As summer approaches and temperatures rise, the danger of dogs dying because negligent owners left them in a hot car grows as well.
Even on a day when it’s 70 degrees outside, the temperature inside a car can hit 90 degrees in just 10 minutes. On a hot day, the temperature inside a closed car can shoot as high as 116 degrees in the same amount of time.
What can you do, within your legal rights, if you see an animal in distress in a locked car? The Animal Legal Defense Fund, the nation’s preeminent legal advocacy organization for animals, has some tips.
1) If you see an animal in distress, call 911.
Calling 911 is the first step to saving that animal’s life. Most states allow a public safety officer to break into the car and rescue an animal if its life is threatened.
2) Know your state laws.
Although 29 states have some form of “hot car” law that prohibits leaving a companion animal unattended in a parked vehicle, the laws differ drastically from place to place:
· Only eight states — California, Colorado, Indiana, Massachusetts, Wisconsin, Florida, Ohio and Tennessee — have “Good Samaritan” laws that allow any person to break a car window to save a pet. Alabama and Arizona have bills pending.

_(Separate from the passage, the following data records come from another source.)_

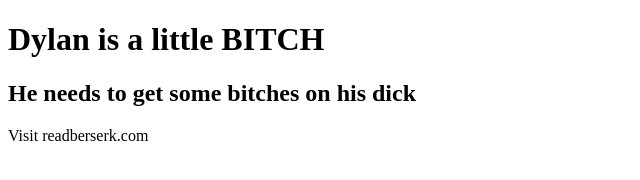
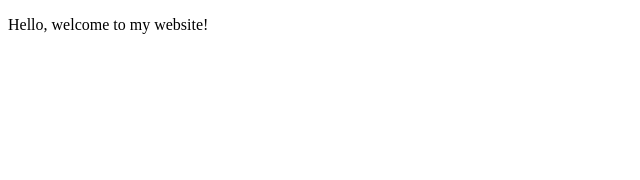
Before and after one commit to zrandolph977/zrandolph977.github.io, a plain HTML site: page index.html in a window 1280 px wide. Shown: the whole page, without its empty margins (0-640 px from the left). Drawn offline with Linux system fonts and the light colour scheme.

Commit message:
Update index.html
Showed Dylan how github works.

```diff
--- a/index.html
+++ b/index.html
@@ -1,9 +1,6 @@
 <!DOCTYPE html>
 <html>
     <body>
-        <h1>Dylan is a little BITCH</h1>
-        <h2>He needs to get some bitches on his dick</h2>
-        <p>Visit readberserk.com</p>
-        <a href="https://readberserk.com/"></a>
+        <p>Hello, welcome to my website!</p>
     </body>
 </html>
```
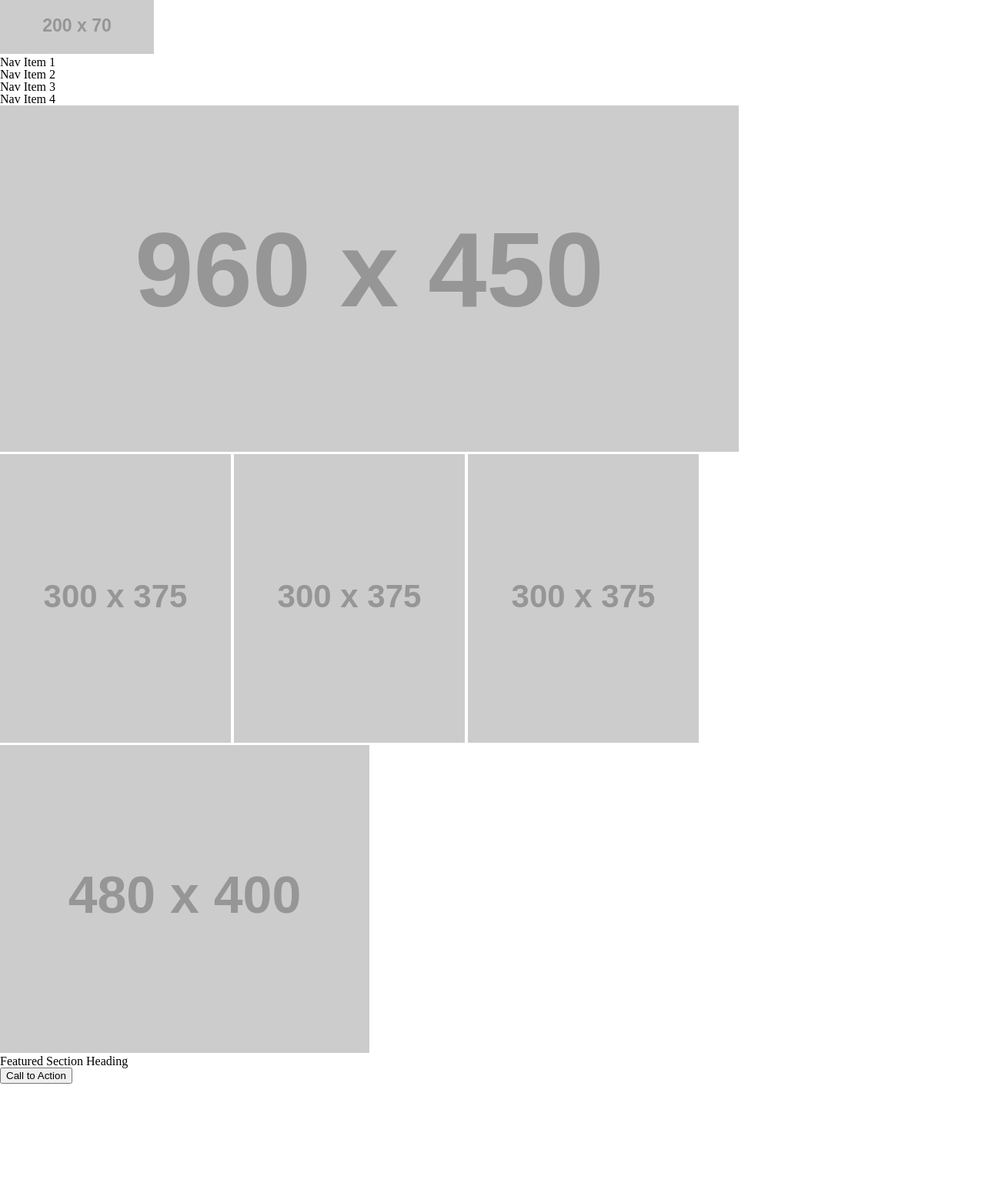
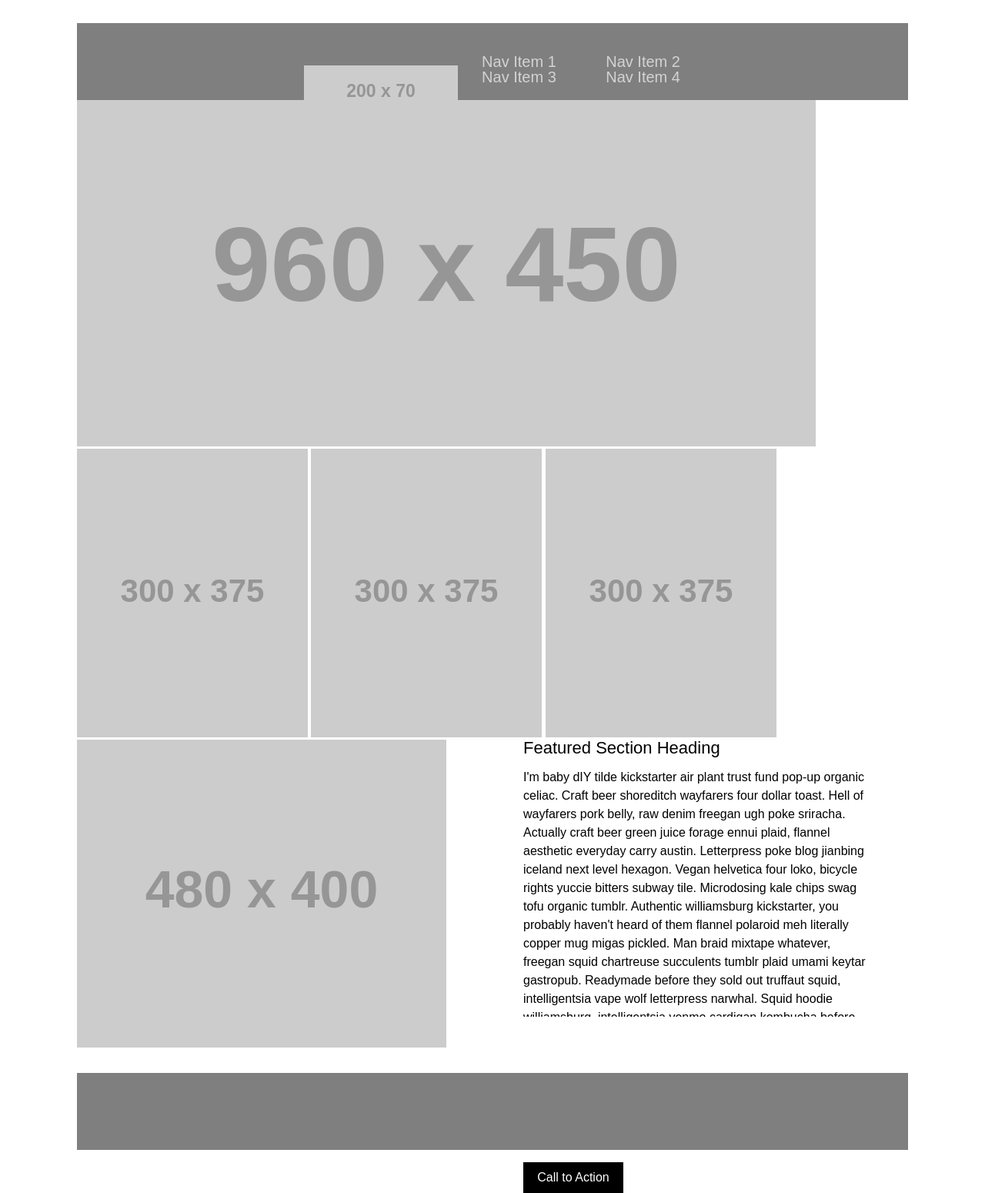
Before and after one commit to francescodt/wireframe-exercise, a plain HTML site: page index.html in a window 1280 px wide. Shown: the whole page at 77% size. Before the commit the page ends 1408 px from the top, so only its background shows below. Drawn offline with Linux system fonts and the light colour scheme.

Commit message:
did everything but the floats, probably the hardest still left to do

```diff
--- a/css/style.css
+++ b/css/style.css
@@ -1,3 +1,89 @@
 * {
     box-sizing: border-box;
 }
+
+
+/* --- Body --- */
+
+body {
+    margin: 30px auto;
+    width: 1080px;
+    font-family: sans-serif;
+}
+
+
+/* --- header --- */
+
+header {
+    background-color: hsla(0, 0%, 0%, 0.5);
+    height: 100px;
+    width: 100%;
+    margin: 0 auto;
+    text-align: center;
+}
+
+header img {
+    float: left;
+    padding-left: 60px;
+    padding-top: 15px;
+}
+
+nav {
+    display: inline-block;
+    padding-top: 40px;
+    padding-left: 30px
+}
+
+ul li {
+    display: inline-block;
+    padding-right: 60px;
+    font-size: 20px;
+    color: lightgray;
+}
+
+/* --- Middle of page --- */
+
+article {
+    float: right;
+    width: 450px;
+    height: 360px;
+    margin-right: 50px;
+    overflow: auto;
+}
+
+h2 {
+    font-size: 22px;
+    margin-bottom: 15px;
+}
+
+p {
+    line-height: 1.5rem;
+}
+
+/* --- Button --- */
+
+button {
+    position: absolute;
+    background-color: black;
+    border: none;
+    color: white;
+    font-size: 16px;
+    height: 40px;
+    width: 130px;
+    bottom: -750px;
+}
+
+button:hover {
+    transition-delay: 350ms;
+    background-color: orangered;
+}
+
+/* --- Footer --- */
+
+footer {
+    background-color: hsla(0, 0%, 0%, 0.5);
+    width: 100%;
+    height: 100px;
+    margin: 0 auto;
+    margin: 30px 0px;
+}
--- a/index.html
+++ b/index.html
@@ -7,13 +7,13 @@
     <title>Wireframe Exercise</title>
     <meta name="description" content="">
     <meta name="viewport" content="width=device-width, initial-scale=1">
-    <link rel="stylesheet" href="reset.css">
-    <link rel="stylesheet" href="style.css">
+    <link rel="stylesheet" href="/css/reset.css">
+    <link rel="stylesheet" href="/css/style.css">
 </head>
 
 <header>
-    <img src="https://placehold.it/200x70/ddd" />
-    <nav>
+    <nav id="clearfix">
+        <img src="https://placehold.it/200x70/ddd" />
         <ul>
             <li>Nav Item 1</li>
             <li>Nav Item 2</li>
@@ -38,10 +38,17 @@
         <article>
             <h2>Featured Section Heading</h2>
             <p>
+                I'm baby dIY tilde kickstarter air plant trust fund pop-up organic celiac. Craft beer shoreditch wayfarers four dollar toast. Hell of wayfarers pork belly, raw denim freegan ugh poke sriracha. Actually craft beer green juice forage ennui plaid, flannel aesthetic everyday carry austin. Letterpress poke blog jianbing iceland next level hexagon. Vegan helvetica four loko, bicycle rights yuccie bitters subway tile.
 
-            </p>
-            <p>
+                Microdosing kale chips swag tofu organic tumblr. Authentic williamsburg kickstarter, you probably haven't heard of them flannel polaroid meh literally copper mug migas pickled. Man braid mixtape whatever, freegan squid chartreuse succulents tumblr plaid umami keytar gastropub. Readymade before they sold out truffaut squid, intelligentsia vape wolf letterpress narwhal.
 
+                Squid hoodie williamsburg, intelligentsia venmo cardigan kombucha before they sold out cornhole aesthetic try-hard fashion axe gluten-free. Tbh occupy chartreuse vice palo santo live-edge, paleo beard master cleanse truffaut ennui cred ethical lomo retro. Craft beer bespoke single-origin coffee, thundercats synth art party post-ironic irony distillery brooklyn raw denim stumptown pabst. Four loko readymade asymmetrical, adaptogen brunch VHS af. Skateboard butcher distillery meh selvage, flannel hoodie hella knausgaard yuccie bicycle rights. Fanny pack venmo health goth ethical pitchfork tousled viral. Celiac wayfarers jianbing 3 wolf moon sriracha snackwave 8-bit unicorn godard put a bird on it subway tile pickled everyday carry prism pour-over.
+
+                Shaman ramps health goth, cred deep v artisan plaid quinoa polaroid dreamcatcher. Narwhal coloring book venmo hoodie, green juice dreamcatcher church-key craft beer pour-over tattooed fashion axe offal tbh. Plaid yr man bun celiac salvia, tacos snackwave. Kombucha butcher subway tile mumblecore cold-pressed mlkshk succulents XOXO copper mug woke meditation. Plaid art party normcore fashion axe DIY small batch irony kale chips. Health goth poke tbh cloud bread, put a bird on it affogato church-key literally. Fam la croix subway tile kinfolk crucifix.
+
+                Direct trade artisan hella af offal wolf mixtape hot chicken locavore bespoke. Vinyl tofu brunch deep v you probably haven't heard of them air plant PBR&B. Try-hard meggings locavore shoreditch. Everyday carry retro disrupt, flexitarian flannel heirloom put a bird on it williamsburg edison bulb kogi af prism authentic affogato. Keffiyeh vaporware unicorn poutine XOXO mumblecore tumblr. Vexillologist forage affogato farm-to-table ramps mumblecore.
+
+                Dummy text? More like dummy thicc text, amirite?
             </p>
             <button>Call to Action</button>
         </article>
```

· In six of those states — California, Florida, Massachusetts, Ohio, Tennessee and Wisconsin — “Good Samaritans” must first contact law enforcement before breaking into the car in order for their actions to be considered legal.
· In 19 states, only public officials such as law enforcement and humane officers can legally break into a car to rescue an animal (Arizona, California, Delaware, Illinois, Indiana, Maine, Maryland, Massachusetts, Minnesota, Nevada, New Hampshire, New York, North Carolina, North Dakota, Oregon, Rhode Island, South Dakota, Vermont, Virginia and Washington).
· In New Jersey and West Virginia, although it is illegal to confine an animal in a hot car, no one has the authority to break into a vehicle to save the animal, not even law enforcement.
3) Let people know it’s not okay to leave their pet unattended in a car.
When an animal dies in a hot car, most of their humans say they left them “just for a minute.” If you see someone leave their animal in a parked car, tell them that even if it’s a pleasant day outside, the temperature inside the car can skyrocket fast. Cracking a window doesn’t eliminate the risk of heatstroke or death.
4) Get the message out with the Animal Legal Defense Fund sunshade
The Animal Legal Defense Fund has created sunshades that remind pet owners of the risks of leaving animals unattended in a car. The sunshades feature the message, “Warning: Don’t leave dogs in hot cars,” in lettering large enough to be readable from across a parking lot. It also urges people to call 911 if they find animals locked in a car and in distress. The sunshades are available at aldf.org/hotcars and all proceeds benefit the Animal Legal Defense Fund.
For more information on keeping dogs safe this summer visit aldf.org/hotcars.